Winner of the inaugural VR4Health Sciences Education grant program, “Using a Cultural Humility Framework to address Social Determinants of Health (SDoH) through Virtual Reality” project is designed to provide clinicians first-person perspective on the challenges patients may face in seeking health care.
The game is designed to be a first-person VR experience where the player takes on the role of a Latina woman in her 50s who is dealing with uncontrolled oral pain due to her oral cancer. The player begins the game in the doctor’s office, where they have the opportunity to engage in a dialogue exchange with the doctor NPC. Throughout the game, the player can make choices that affect the progression of the narrative and the doctor’s responses. A UI (User Interface) element currently referred to as the “Tinkerbell Character” appears often to explain why the doctor is making mistakes and the patient’s feelings and interpretations of the situation. After the doctor’s visit, the player moves on to the pharmacy scene. Similar to the doctor’s office, the player selects dialogue choices and experiences the frustrations of the patient as the pharmacist character does not address the language and cultural barriers and other social determinants of health.
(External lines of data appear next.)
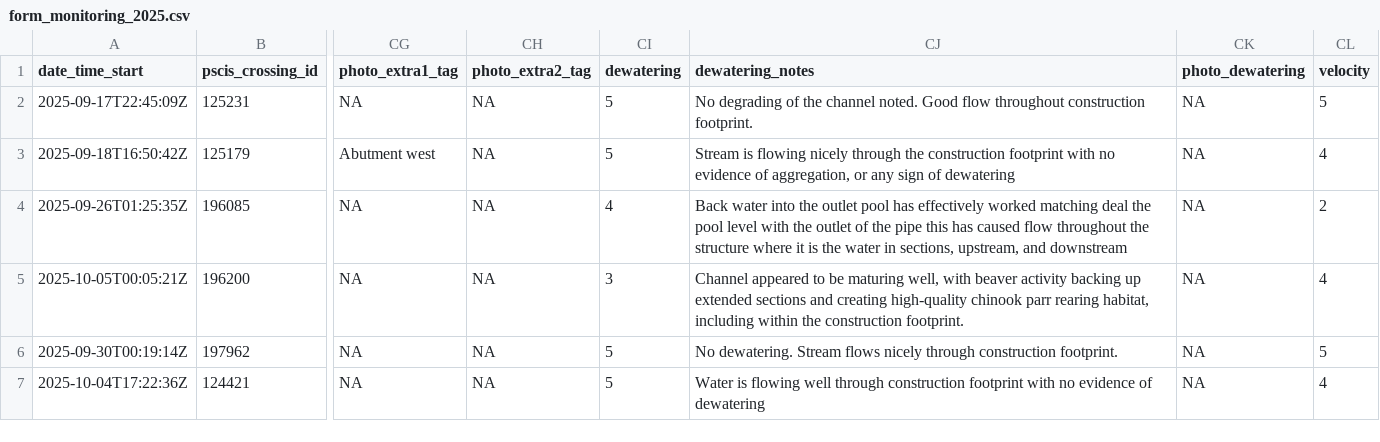
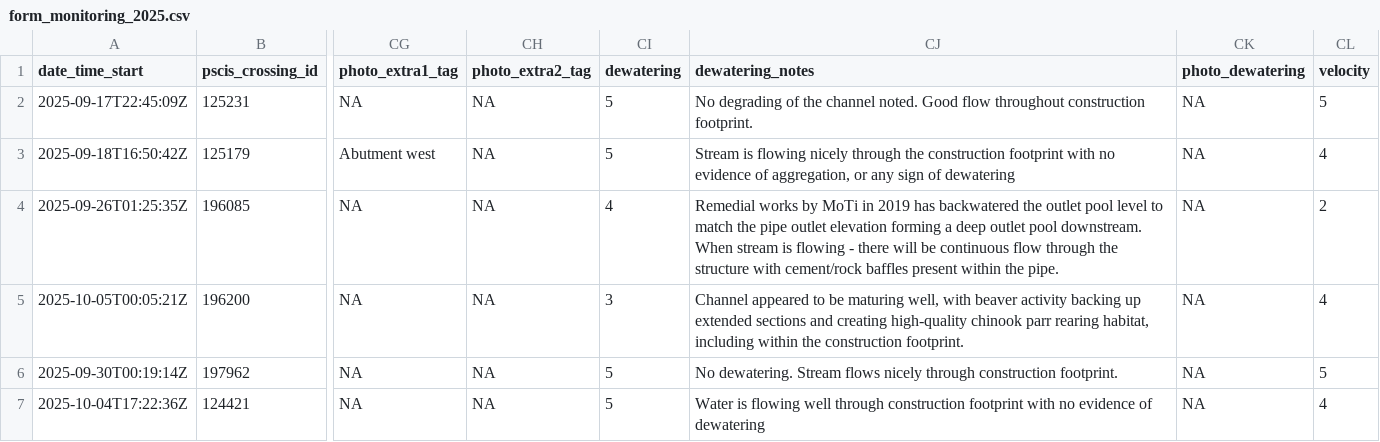
Before and after one commit to NewGraphEnvironment/fish_passage_peace_2025_reporting, a CSV file: data/backup/2025/form_monitoring_2025.csv, drawn as a sheet; only a part is shown, gaps mark what is left out; the diff names each change by its address in the sheet, - before the commit and + after, or states it on an @@ line.

```diff
--- a/data/backup/2025/form_monitoring_2025.csv
+++ b/data/backup/2025/form_monitoring_2025.csv
-CJ4 (dewatering_notes): Back water into the outlet pool has effectively worked matching deal the pool level with the outlet of the pipe this has caused flow throughout the structure where it is the water in sections, upstream, and downstream
+CJ4 (dewatering_notes): Remedial works by MoTi in 2019 has backwatered the outlet pool level to match the pipe outlet elevation forming a deep outlet pool downstream. When stream is flowing - there will be continuous flow through the structure with cement/rock baffles present within the pipe.
```
Also changed, not shown: data/backup/2025/form_fiss_2025.csv, data/backup/2025/form_pscis_2025.csv, 18 other files.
The team has been working on improving the UI elements, including the Tinkerbell features, dialogue choices, and progression. They have also added a diegetic UI that appears on a TV screen in the scene, showing the patient’s information, age, condition, and location. To further enhance the experience, the team is adding a pain, nausea, and stress meter that will increase based on certain dialogue choices. They are also including sections where NPC characters speak in a nonsensical manner to replicate the language barrier that a non-native English speaker might experience. The final scene will take place in the patient’s home, where the focus will be on the difficulties of aftercare for patients who are underrepresented in the healthcare system.
The project has added an engineer and artist to the team and has been meeting regularly with healthcare partners to ensure the design and narrative accurately reflect the problems faced by underrepresented groups in the healthcare system. The development cycles run on 2-week sprints, and the team reviews their software builds with their partners at the end of each sprint.
Once completed, the beta version of the project will be uploaded to the Eccles Health Sciences Library VR Repository, and library specialists will provide support in disseminating the tool and making it accessible within other hospital and educational settings. In time, the program could become a standalone module available for incorporation into any classroom setting.
About the Spencer S. Eccles Health Science Library
The Spencer S. Eccles Health Sciences Library serves University of Utah Health Care, the Intermountain West’s only academic health sciences enter. The Library is recognized locally and nationally as a leader of intellectual exploration and as a catalyst for innovative discovery, and contributes to the success of health professionals, students, researchers and the community.
About the Therapeutic Games and Apps Lab (The GApp Lab)
The Therapeutic Games and Apps Lab (The GApp Lab) is collaborative effort between University of Utah Health and the Entertainment Arts Engineering Program at the University of Utah to research and develop meaningful ways to introduce clinically validated and playful video games, and virtual reality- based applications into hospitals, clinics, and at-home settings. The Therapeutic Games and Apps Lab (The GApp Lab) is a division of the Center for Medical Innovation at the University of Utah.